» Available records
*** Block opens ***

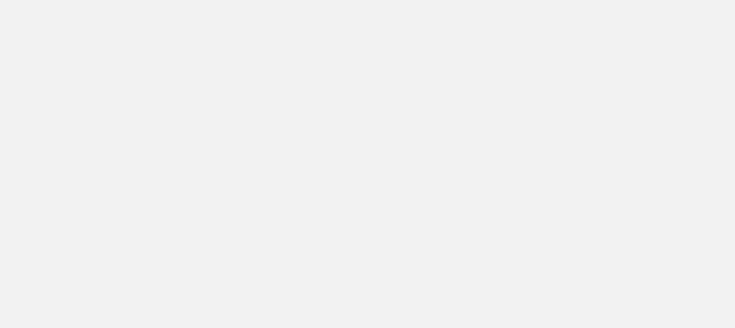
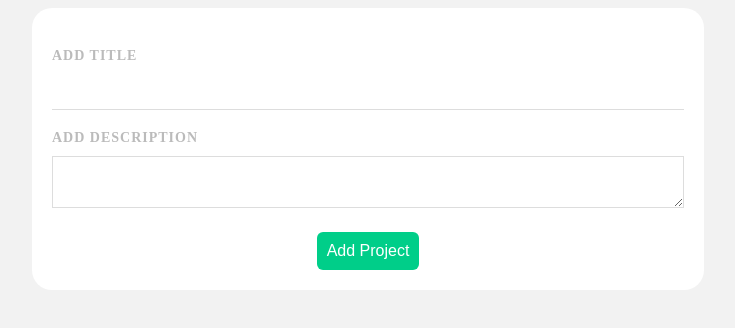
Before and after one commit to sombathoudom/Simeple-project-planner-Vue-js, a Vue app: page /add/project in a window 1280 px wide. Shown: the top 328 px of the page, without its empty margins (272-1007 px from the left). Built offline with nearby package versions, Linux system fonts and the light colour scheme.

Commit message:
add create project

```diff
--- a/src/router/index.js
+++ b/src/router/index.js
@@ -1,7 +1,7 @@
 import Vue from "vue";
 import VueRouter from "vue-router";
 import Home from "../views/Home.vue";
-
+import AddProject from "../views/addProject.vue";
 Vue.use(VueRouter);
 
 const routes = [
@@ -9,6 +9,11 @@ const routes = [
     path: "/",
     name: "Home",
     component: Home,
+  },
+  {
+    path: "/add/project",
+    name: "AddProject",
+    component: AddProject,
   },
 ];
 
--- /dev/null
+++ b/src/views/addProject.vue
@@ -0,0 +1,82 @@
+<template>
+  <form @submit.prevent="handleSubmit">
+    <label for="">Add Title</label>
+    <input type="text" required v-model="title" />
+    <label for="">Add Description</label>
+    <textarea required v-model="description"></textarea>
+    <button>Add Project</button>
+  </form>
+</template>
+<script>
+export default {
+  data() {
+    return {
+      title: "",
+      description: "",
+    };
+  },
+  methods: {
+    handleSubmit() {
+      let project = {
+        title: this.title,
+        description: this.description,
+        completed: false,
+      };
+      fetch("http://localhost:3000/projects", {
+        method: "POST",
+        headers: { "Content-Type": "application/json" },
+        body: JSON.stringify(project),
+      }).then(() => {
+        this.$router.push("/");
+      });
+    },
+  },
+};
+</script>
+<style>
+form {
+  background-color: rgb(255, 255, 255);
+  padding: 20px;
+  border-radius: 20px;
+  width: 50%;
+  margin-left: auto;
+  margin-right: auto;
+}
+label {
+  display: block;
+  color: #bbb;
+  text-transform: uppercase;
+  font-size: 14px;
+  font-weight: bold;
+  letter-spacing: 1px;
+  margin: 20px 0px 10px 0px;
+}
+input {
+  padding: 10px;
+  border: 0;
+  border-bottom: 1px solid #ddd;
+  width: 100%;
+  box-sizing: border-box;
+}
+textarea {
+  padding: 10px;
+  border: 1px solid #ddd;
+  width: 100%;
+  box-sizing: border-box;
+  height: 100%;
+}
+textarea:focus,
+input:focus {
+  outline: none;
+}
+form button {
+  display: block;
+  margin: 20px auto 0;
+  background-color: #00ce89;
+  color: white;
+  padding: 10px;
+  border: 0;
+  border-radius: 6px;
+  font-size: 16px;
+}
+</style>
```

*** Block closes ***

Aside from the pictures, copy all of the entries exactly.

» Written solution
Before and after one commit to sombathoudom/Simeple-project-planner-Vue-js, a Vue app: page /add/project in a window 1280 px wide. Shown: the top 328 px of the page, without its empty margins (272-1007 px from the left). Built offline with nearby package versions, Linux system fonts and the light colour scheme.

Commit message:
add create project

```diff
--- a/src/router/index.js
+++ b/src/router/index.js
@@ -1,7 +1,7 @@
 import Vue from "vue";
 import VueRouter from "vue-router";
 import Home from "../views/Home.vue";
-
+import AddProject from "../views/addProject.vue";
 Vue.use(VueRouter);
 
 const routes = [
@@ -9,6 +9,11 @@ const routes = [
     path: "/",
     name: "Home",
     component: Home,
+  },
+  {
+    path: "/add/project",
+    name: "AddProject",
+    component: AddProject,
   },
 ];
 
--- /dev/null
+++ b/src/views/addProject.vue
@@ -0,0 +1,82 @@
+<template>
+  <form @submit.prevent="handleSubmit">
+    <label for="">Add Title</label>
+    <input type="text" required v-model="title" />
+    <label for="">Add Description</label>
+    <textarea required v-model="description"></textarea>
+    <button>Add Project</button>
+  </form>
+</template>
+<script>
+export default {
+  data() {
+    return {
+      title: "",
+      description: "",
+    };
+  },
+  methods: {
+    handleSubmit() {
+      let project = {
+        title: this.title,
+        description: this.description,
+        completed: false,
+      };
+      fetch("http://localhost:3000/projects", {
+        method: "POST",
+        headers: { "Content-Type": "application/json" },
+        body: JSON.stringify(project),
+      }).then(() => {
+        this.$router.push("/");
+      });
+    },
+  },
+};
+</script>
+<style>
+form {
+  background-color: rgb(255, 255, 255);
+  padding: 20px;
+  border-radius: 20px;
+  width: 50%;
+  margin-left: auto;
+  margin-right: auto;
+}
+label {
+  display: block;
+  color: #bbb;
+  text-transform: uppercase;
+  font-size: 14px;
+  font-weight: bold;
+  letter-spacing: 1px;
+  margin: 20px 0px 10px 0px;
+}
+input {
+  padding: 10px;
+  border: 0;
+  border-bottom: 1px solid #ddd;
+  width: 100%;
+  box-sizing: border-box;
+}
+textarea {
+  padding: 10px;
+  border: 1px solid #ddd;
+  width: 100%;
+  box-sizing: border-box;
+  height: 100%;
+}
+textarea:focus,
+input:focus {
+  outline: none;
+}
+form button {
+  display: block;
+  margin: 20px auto 0;
+  background-color: #00ce89;
+  color: white;
+  padding: 10px;
+  border: 0;
+  border-radius: 6px;
+  font-size: 16px;
+}
+</style>
```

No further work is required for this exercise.